"The city will be the same positive environment that people are used to enjoying during the marathon," said Boston Mayor Marty Walsh in an attempt to diminish concerns that the event, which has taken place since 1897, would be marred by heavy-handed security measures. Last year the event took place with police helicopters hovering overhead and bomb-sniffing K-9 units mingling with the crowds, but few protested the added measures.
“We’ve got a lot of cameras out there. We’re going to be watching the portions in Boston, particularly the routes along Boylston Street, the finish line,” Boston Police Deputy William Ridge told Boston’s WBUR.
Measures include limiting crowding along sections of the marathon’s path, random bag searches, a larger than usual emergency medical team, and 50 police observation points toward the finish line.
Monday’s marathon takes place a day before the sentencing hearing begins in the trial of Dzhokhar Tsarnaev, 21, who faces the death penalty for his participation in the April 15, 2013, bombing. Tsarnaev was found guilty last week of helping his brother Tamerlan, 26, plant two homemade pressure-cooker bombs at separate locations near the finish line. Tamerlan died four days after the bombing following a shootout with police.
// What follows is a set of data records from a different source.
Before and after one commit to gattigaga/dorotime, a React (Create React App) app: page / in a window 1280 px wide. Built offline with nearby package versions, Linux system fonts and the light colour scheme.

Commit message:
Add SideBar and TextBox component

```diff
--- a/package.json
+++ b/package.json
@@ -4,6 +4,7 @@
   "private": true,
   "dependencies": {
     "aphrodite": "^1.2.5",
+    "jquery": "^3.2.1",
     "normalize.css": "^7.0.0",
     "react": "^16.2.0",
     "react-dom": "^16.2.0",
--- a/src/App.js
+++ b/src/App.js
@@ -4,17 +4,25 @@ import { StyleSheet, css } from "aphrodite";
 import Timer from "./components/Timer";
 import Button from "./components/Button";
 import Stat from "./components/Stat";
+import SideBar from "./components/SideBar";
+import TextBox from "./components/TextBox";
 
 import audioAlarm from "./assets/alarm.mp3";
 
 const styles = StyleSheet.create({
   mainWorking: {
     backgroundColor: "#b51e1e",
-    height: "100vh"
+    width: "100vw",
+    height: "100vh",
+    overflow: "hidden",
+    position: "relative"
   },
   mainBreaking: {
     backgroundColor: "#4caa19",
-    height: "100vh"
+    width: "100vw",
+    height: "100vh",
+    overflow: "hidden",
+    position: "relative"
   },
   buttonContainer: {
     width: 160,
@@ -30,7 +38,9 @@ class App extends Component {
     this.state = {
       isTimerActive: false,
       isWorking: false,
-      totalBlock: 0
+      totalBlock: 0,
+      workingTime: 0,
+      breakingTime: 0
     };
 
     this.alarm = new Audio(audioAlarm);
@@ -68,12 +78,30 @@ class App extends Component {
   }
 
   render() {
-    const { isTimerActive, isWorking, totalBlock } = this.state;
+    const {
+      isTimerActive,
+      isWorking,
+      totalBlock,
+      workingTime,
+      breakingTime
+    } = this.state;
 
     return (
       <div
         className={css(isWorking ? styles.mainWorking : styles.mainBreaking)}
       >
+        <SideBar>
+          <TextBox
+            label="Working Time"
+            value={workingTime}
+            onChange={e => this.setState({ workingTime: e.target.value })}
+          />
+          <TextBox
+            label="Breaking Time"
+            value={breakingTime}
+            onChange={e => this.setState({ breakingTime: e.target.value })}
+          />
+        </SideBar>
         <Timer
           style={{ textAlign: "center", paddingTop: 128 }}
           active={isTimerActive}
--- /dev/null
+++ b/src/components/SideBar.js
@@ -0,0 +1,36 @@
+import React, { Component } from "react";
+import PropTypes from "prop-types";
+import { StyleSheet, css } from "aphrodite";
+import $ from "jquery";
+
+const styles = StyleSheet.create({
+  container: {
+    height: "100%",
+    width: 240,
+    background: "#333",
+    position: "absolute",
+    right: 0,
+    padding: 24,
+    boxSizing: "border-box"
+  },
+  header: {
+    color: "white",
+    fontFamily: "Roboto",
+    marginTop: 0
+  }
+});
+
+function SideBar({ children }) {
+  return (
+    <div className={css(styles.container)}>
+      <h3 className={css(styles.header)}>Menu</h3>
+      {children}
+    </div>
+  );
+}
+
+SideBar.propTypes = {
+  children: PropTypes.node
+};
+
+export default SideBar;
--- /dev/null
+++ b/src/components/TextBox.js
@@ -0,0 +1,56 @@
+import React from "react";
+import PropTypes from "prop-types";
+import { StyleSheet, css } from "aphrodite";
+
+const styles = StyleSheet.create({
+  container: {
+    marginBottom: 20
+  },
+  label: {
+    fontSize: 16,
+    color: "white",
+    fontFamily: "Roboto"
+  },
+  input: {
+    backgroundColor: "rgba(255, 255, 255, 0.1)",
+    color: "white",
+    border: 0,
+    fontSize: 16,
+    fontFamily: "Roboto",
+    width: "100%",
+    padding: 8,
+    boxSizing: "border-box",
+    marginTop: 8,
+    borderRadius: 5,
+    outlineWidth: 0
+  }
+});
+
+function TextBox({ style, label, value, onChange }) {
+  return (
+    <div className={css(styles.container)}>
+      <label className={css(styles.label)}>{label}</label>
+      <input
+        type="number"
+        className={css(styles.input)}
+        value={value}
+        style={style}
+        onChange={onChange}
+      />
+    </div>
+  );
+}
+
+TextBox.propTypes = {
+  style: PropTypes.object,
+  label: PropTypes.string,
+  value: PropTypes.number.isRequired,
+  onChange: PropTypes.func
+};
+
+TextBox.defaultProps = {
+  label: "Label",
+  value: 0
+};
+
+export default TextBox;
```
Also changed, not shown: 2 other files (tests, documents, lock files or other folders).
Prosecutors are seeking the death penalty while the defense is seeking life in prison without parole in exchange for giving up the protracted appeals process that could take place if a jury decides the defendant should be executed. Massachusetts doesn’t have the death penalty, but Tsarnaev could be executed based on federal charges, as Oklahoma City bomber Timothy McVeigh was in 2001. Bill and Denise Richard, parents of 8-year-old Boston Marathon bombing victim Martin Richard, appealed to prosecutors Friday to rule out a death sentence.